These reforms also included measures to open up hitherto undeveloped parts of the empire. Peasants willing to relocate to Siberia, for example, were given government assistance and 40 acres of land.
Pushing through reforms
Stolypin won approvals for these changes by convincing the reluctant tsar that they would bolster his power. Breaking the power of the peasant communes was one objective of the tsarist reaction. A more affluent, independent peasant class would only strengthen loyalty to the throne, Stolypin argued.
Stolypin’s reforms were incentives rather than directives; most were not forced on the population. Nevertheless, they encountered significant resistance in several parts of Russia.
Representatives of the communes naturally objected since the reforms threatened both their control of land and the social order in villages. There was also opposition from the land-owning nobility, whose interests, rentals and profits were threatened by any significant changes to the peasantry.
Outcomes of ‘Stolypinism’
Stolypin’s reforms did have some effect but even after a decade, most aspects of Russia’s agrarian economy and society remained unchanged.
Between 1906 and 1915, when Stolypin’s reforms officially ended, the total land owned by Russian peasants had increased from 4320 million to 4590 million acres, while the tsar’s personal land-holdings remained the same. By 1915, more than half the nation’s peasants remained in communal land-ownership and only about 15 per cent could be realistically classed as kulaks.
Stolypin himself did not see his reforms to fruition. After overseeing the tsarist reaction, he was murdered in 1911, the victim of an assassin’s bullet.
A historian’s view:
“The tsarist authorities could not settle on a clear-cut policy toward the Duma. They allowed the elections to be held, they arranged a solemn ceremony to mark the opening of the legislature that enhanced its aura of legitimacy, and they made other gestures that suggested a willingness to cooperate with the new institution. On the other hand, the authorities had limited the Duma’s prerogatives before it ever met, had appointed a prime minister and other ministers hostile to any form of representative government, and in numerous other ways had indicated a deep distrust of the legislators, who in turn gave little evidence of favouring a conciliatory strategy… The relationship quickly turned acrimonious, condemning the first experiment in popular government to an ignominious failure.”
1. Nicholas II’s promised reforms, like those outlined in the October Manifesto in 1905, were followed by a period of tsarist reaction and broken promises.
2. In April 1906, the Tsar issued the Fundamental Laws, in effect a Russian constitution that maintained and reasserted his autocratic power.
3. A State Duma was elected but after the Fundamental Laws had no real power. The Duma’s hostility to the government led to its dissolution in July 1906.

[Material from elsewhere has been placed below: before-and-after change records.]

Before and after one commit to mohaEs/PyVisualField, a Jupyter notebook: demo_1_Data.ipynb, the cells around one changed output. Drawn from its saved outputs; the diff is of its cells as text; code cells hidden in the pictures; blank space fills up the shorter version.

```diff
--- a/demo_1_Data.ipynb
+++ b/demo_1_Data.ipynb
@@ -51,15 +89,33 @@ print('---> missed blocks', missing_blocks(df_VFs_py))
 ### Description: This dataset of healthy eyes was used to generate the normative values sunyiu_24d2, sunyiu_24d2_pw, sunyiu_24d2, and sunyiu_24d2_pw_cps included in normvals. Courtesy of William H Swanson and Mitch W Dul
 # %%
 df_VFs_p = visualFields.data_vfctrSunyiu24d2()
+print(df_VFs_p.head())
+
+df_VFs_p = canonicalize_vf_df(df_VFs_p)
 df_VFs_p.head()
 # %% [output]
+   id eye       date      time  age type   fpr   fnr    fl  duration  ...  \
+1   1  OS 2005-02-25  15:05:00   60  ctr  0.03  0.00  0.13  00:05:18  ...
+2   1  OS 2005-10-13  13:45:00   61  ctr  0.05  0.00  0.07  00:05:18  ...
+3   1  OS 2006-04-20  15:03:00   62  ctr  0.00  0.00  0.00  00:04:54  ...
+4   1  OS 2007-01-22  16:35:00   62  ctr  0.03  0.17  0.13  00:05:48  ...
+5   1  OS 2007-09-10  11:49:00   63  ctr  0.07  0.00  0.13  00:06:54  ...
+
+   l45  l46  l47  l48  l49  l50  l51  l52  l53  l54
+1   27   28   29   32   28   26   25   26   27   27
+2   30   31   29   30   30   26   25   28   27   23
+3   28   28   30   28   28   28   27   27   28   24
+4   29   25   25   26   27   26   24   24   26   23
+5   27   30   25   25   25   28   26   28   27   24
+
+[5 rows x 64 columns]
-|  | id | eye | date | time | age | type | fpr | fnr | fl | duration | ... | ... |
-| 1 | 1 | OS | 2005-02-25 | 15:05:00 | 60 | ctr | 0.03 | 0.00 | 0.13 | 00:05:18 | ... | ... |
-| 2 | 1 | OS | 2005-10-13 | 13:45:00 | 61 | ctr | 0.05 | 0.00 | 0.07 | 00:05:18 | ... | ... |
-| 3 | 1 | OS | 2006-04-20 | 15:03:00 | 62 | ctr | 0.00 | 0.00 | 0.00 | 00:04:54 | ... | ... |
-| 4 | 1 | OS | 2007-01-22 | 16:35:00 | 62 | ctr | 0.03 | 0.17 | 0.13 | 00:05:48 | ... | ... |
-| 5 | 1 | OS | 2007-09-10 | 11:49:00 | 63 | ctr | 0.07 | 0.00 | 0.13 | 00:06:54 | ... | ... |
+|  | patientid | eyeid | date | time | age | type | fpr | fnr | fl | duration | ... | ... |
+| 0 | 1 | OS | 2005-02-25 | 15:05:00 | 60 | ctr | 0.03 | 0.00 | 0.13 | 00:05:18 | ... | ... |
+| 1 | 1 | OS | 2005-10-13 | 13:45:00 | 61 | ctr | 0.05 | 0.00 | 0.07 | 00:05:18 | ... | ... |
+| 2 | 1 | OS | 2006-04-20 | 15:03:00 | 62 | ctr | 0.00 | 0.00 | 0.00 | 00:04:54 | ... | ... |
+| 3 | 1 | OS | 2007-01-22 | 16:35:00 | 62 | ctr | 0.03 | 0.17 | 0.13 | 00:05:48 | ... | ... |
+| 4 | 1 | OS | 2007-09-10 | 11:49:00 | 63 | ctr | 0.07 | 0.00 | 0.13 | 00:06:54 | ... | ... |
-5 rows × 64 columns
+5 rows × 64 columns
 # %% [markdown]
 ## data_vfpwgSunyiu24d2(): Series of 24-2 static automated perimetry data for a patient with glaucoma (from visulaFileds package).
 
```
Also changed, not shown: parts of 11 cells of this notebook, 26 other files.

4. In 1907, chief minister Stolypin rigged electoral laws to ensure the third Duma was dominated by conservatives and therefore less hostile.
5. Stolypin also initiated economic and land reforms to facilitate the creation of a kulak class. These affluent peasants would be more productive and become a conservative supporter base for tsarism.